──────── Records to process ────────

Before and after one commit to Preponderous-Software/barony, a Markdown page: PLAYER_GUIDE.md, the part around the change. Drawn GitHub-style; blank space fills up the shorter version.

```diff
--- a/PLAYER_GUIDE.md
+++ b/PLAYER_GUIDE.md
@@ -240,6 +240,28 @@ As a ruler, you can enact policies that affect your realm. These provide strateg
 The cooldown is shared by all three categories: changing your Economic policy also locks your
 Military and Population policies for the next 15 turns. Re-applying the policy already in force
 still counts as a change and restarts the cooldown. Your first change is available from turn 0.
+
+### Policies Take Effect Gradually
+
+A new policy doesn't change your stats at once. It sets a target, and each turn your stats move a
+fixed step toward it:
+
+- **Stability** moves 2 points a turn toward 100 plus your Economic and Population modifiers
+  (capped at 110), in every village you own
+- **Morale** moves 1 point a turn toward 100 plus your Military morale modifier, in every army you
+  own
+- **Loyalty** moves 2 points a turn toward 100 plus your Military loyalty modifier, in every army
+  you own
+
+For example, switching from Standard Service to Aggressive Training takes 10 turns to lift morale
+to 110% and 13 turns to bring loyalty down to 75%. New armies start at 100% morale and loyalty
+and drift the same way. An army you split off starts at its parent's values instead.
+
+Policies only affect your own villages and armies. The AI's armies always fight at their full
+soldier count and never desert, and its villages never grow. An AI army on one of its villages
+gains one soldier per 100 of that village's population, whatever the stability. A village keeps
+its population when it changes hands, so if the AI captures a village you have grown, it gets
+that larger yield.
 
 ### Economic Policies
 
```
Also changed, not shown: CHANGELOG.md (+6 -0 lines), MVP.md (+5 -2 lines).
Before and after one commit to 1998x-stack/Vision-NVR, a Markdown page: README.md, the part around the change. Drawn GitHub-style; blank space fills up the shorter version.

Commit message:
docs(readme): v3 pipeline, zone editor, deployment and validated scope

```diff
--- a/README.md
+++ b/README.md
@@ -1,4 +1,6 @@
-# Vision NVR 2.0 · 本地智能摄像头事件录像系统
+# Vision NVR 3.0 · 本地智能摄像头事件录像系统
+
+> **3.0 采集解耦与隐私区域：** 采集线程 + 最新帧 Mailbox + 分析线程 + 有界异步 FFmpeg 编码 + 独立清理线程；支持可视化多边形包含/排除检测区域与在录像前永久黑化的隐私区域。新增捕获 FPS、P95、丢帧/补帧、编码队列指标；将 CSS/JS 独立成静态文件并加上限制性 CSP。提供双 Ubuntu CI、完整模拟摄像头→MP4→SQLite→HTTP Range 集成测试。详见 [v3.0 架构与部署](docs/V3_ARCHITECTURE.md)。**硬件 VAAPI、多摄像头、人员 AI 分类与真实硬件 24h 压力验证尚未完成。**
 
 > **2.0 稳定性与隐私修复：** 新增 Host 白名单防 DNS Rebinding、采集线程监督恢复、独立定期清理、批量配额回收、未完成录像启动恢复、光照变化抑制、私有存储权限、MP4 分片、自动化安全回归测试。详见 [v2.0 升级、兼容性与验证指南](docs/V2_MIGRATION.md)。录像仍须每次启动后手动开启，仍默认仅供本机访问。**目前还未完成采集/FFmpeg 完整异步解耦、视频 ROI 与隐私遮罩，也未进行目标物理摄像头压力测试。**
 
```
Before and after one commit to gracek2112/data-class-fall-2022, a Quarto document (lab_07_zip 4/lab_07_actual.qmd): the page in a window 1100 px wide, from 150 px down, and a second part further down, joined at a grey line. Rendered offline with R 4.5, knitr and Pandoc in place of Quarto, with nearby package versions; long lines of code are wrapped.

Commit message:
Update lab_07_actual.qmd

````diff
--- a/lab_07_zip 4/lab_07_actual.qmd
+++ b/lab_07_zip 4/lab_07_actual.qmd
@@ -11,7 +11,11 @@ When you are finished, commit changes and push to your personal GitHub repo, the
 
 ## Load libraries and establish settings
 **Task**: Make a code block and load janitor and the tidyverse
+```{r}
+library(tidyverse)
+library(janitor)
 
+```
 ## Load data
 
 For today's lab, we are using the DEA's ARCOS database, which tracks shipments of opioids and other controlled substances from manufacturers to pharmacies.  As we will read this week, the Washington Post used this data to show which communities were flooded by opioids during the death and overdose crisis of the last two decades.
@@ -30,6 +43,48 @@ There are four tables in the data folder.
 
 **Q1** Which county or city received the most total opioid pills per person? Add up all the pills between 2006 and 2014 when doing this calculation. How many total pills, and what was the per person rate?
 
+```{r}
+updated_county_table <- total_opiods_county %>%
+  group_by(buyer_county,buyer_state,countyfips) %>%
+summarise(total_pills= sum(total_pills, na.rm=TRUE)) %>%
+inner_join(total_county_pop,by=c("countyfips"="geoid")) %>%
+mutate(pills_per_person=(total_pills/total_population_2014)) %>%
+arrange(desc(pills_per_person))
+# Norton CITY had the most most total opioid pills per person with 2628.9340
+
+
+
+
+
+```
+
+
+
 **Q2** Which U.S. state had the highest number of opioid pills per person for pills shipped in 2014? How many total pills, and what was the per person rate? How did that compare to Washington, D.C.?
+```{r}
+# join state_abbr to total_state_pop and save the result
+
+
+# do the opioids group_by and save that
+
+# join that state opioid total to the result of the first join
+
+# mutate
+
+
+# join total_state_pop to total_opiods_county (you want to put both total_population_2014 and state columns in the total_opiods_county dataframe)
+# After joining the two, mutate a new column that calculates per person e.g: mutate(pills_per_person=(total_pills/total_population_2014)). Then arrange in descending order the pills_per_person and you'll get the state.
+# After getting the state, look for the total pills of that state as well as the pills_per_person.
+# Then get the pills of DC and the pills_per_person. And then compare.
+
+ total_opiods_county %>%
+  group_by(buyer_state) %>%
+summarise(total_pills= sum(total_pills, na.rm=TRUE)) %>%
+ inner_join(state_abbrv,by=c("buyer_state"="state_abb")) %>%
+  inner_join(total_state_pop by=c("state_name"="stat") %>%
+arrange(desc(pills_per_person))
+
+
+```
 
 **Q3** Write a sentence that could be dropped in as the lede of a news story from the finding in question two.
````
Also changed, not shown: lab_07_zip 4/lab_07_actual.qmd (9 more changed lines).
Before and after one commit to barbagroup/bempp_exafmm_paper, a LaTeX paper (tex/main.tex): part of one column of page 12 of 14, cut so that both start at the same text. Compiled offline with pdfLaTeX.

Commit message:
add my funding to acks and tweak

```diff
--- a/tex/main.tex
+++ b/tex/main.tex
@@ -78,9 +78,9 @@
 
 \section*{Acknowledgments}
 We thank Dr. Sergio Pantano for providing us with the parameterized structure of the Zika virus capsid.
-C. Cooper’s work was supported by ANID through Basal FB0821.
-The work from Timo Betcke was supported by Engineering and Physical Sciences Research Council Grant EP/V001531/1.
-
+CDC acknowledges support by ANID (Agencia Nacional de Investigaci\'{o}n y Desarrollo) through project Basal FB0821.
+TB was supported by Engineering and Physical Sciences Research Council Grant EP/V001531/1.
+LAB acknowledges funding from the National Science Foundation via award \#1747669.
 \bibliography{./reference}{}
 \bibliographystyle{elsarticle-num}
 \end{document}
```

────────

Exercise aim:
Repeat the whole listing above, word for word.

Answer for the task:
Before and after one commit to Preponderous-Software/barony, a Markdown page: PLAYER_GUIDE.md, the part around the change. Drawn GitHub-style; blank space fills up the shorter version.

```diff
--- a/PLAYER_GUIDE.md
+++ b/PLAYER_GUIDE.md
@@ -240,6 +240,28 @@ As a ruler, you can enact policies that affect your realm. These provide strateg
 The cooldown is shared by all three categories: changing your Economic policy also locks your
 Military and Population policies for the next 15 turns. Re-applying the policy already in force
 still counts as a change and restarts the cooldown. Your first change is available from turn 0.
+
+### Policies Take Effect Gradually
+
+A new policy doesn't change your stats at once. It sets a target, and each turn your stats move a
+fixed step toward it:
+
+- **Stability** moves 2 points a turn toward 100 plus your Economic and Population modifiers
+  (capped at 110), in every village you own
+- **Morale** moves 1 point a turn toward 100 plus your Military morale modifier, in every army you
+  own
+- **Loyalty** moves 2 points a turn toward 100 plus your Military loyalty modifier, in every army
+  you own
+
+For example, switching from Standard Service to Aggressive Training takes 10 turns to lift morale
+to 110% and 13 turns to bring loyalty down to 75%. New armies start at 100% morale and loyalty
+and drift the same way. An army you split off starts at its parent's values instead.
+
+Policies only affect your own villages and armies. The AI's armies always fight at their full
+soldier count and never desert, and its villages never grow. An AI army on one of its villages
+gains one soldier per 100 of that village's population, whatever the stability. A village keeps
+its population when it changes hands, so if the AI captures a village you have grown, it gets
+that larger yield.
 
 ### Economic Policies
 
```
Also changed, not shown: CHANGELOG.md (+6 -0 lines), MVP.md (+5 -2 lines).
Before and after one commit to 1998x-stack/Vision-NVR, a Markdown page: README.md, the part around the change. Drawn GitHub-style; blank space fills up the shorter version.

Commit message:
docs(readme): v3 pipeline, zone editor, deployment and validated scope

```diff
--- a/README.md
+++ b/README.md
@@ -1,4 +1,6 @@
-# Vision NVR 2.0 · 本地智能摄像头事件录像系统
+# Vision NVR 3.0 · 本地智能摄像头事件录像系统
+
+> **3.0 采集解耦与隐私区域：** 采集线程 + 最新帧 Mailbox + 分析线程 + 有界异步 FFmpeg 编码 + 独立清理线程；支持可视化多边形包含/排除检测区域与在录像前永久黑化的隐私区域。新增捕获 FPS、P95、丢帧/补帧、编码队列指标；将 CSS/JS 独立成静态文件并加上限制性 CSP。提供双 Ubuntu CI、完整模拟摄像头→MP4→SQLite→HTTP Range 集成测试。详见 [v3.0 架构与部署](docs/V3_ARCHITECTURE.md)。**硬件 VAAPI、多摄像头、人员 AI 分类与真实硬件 24h 压力验证尚未完成。**
 
 > **2.0 稳定性与隐私修复：** 新增 Host 白名单防 DNS Rebinding、采集线程监督恢复、独立定期清理、批量配额回收、未完成录像启动恢复、光照变化抑制、私有存储权限、MP4 分片、自动化安全回归测试。详见 [v2.0 升级、兼容性与验证指南](docs/V2_MIGRATION.md)。录像仍须每次启动后手动开启，仍默认仅供本机访问。**目前还未完成采集/FFmpeg 完整异步解耦、视频 ROI 与隐私遮罩，也未进行目标物理摄像头压力测试。**
 
```
Before and after one commit to gracek2112/data-class-fall-2022, a Quarto document (lab_07_zip 4/lab_07_actual.qmd): the page in a window 1100 px wide, from 150 px down, and a second part further down, joined at a grey line. Rendered offline with R 4.5, knitr and Pandoc in place of Quarto, with nearby package versions; long lines of code are wrapped.

Commit message:
Update lab_07_actual.qmd

````diff
--- a/lab_07_zip 4/lab_07_actual.qmd
+++ b/lab_07_zip 4/lab_07_actual.qmd
@@ -11,7 +11,11 @@ When you are finished, commit changes and push to your personal GitHub repo, the
 
 ## Load libraries and establish settings
 **Task**: Make a code block and load janitor and the tidyverse
+```{r}
+library(tidyverse)
+library(janitor)
 
+```
 ## Load data
 
 For today's lab, we are using the DEA's ARCOS database, which tracks shipments of opioids and other controlled substances from manufacturers to pharmacies.  As we will read this week, the Washington Post used this data to show which communities were flooded by opioids during the death and overdose crisis of the last two decades.
@@ -30,6 +43,48 @@ There are four tables in the data folder.
 
 **Q1** Which county or city received the most total opioid pills per person? Add up all the pills between 2006 and 2014 when doing this calculation. How many total pills, and what was the per person rate?
 
+```{r}
+updated_county_table <- total_opiods_county %>%
+  group_by(buyer_county,buyer_state,countyfips) %>%
+summarise(total_pills= sum(total_pills, na.rm=TRUE)) %>%
+inner_join(total_county_pop,by=c("countyfips"="geoid")) %>%
+mutate(pills_per_person=(total_pills/total_population_2014)) %>%
+arrange(desc(pills_per_person))
+# Norton CITY had the most most total opioid pills per person with 2628.9340
+
+
+
+
+
+```
+
+
+
 **Q2** Which U.S. state had the highest number of opioid pills per person for pills shipped in 2014? How many total pills, and what was the per person rate? How did that compare to Washington, D.C.?
+```{r}
+# join state_abbr to total_state_pop and save the result
+
+
+# do the opioids group_by and save that
+
+# join that state opioid total to the result of the first join
+
+# mutate
+
+
+# join total_state_pop to total_opiods_county (you want to put both total_population_2014 and state columns in the total_opiods_county dataframe)
+# After joining the two, mutate a new column that calculates per person e.g: mutate(pills_per_person=(total_pills/total_population_2014)). Then arrange in descending order the pills_per_person and you'll get the state.
+# After getting the state, look for the total pills of that state as well as the pills_per_person.
+# Then get the pills of DC and the pills_per_person. And then compare.
+
+ total_opiods_county %>%
+  group_by(buyer_state) %>%
+summarise(total_pills= sum(total_pills, na.rm=TRUE)) %>%
+ inner_join(state_abbrv,by=c("buyer_state"="state_abb")) %>%
+  inner_join(total_state_pop by=c("state_name"="stat") %>%
+arrange(desc(pills_per_person))
+
+
+```
 
 **Q3** Write a sentence that could be dropped in as the lede of a news story from the finding in question two.
````
Also changed, not shown: lab_07_zip 4/lab_07_actual.qmd (9 more changed lines).
Before and after one commit to barbagroup/bempp_exafmm_paper, a LaTeX paper (tex/main.tex): part of one column of page 12 of 14, cut so that both start at the same text. Compiled offline with pdfLaTeX.

Commit message:
add my funding to acks and tweak

```diff
--- a/tex/main.tex
+++ b/tex/main.tex
@@ -78,9 +78,9 @@
 
 \section*{Acknowledgments}
 We thank Dr. Sergio Pantano for providing us with the parameterized structure of the Zika virus capsid.
-C. Cooper’s work was supported by ANID through Basal FB0821.
-The work from Timo Betcke was supported by Engineering and Physical Sciences Research Council Grant EP/V001531/1.
-
+CDC acknowledges support by ANID (Agencia Nacional de Investigaci\'{o}n y Desarrollo) through project Basal FB0821.
+TB was supported by Engineering and Physical Sciences Research Council Grant EP/V001531/1.
+LAB acknowledges funding from the National Science Foundation via award \#1747669.
 \bibliography{./reference}{}
 \bibliographystyle{elsarticle-num}
 \end{document}
```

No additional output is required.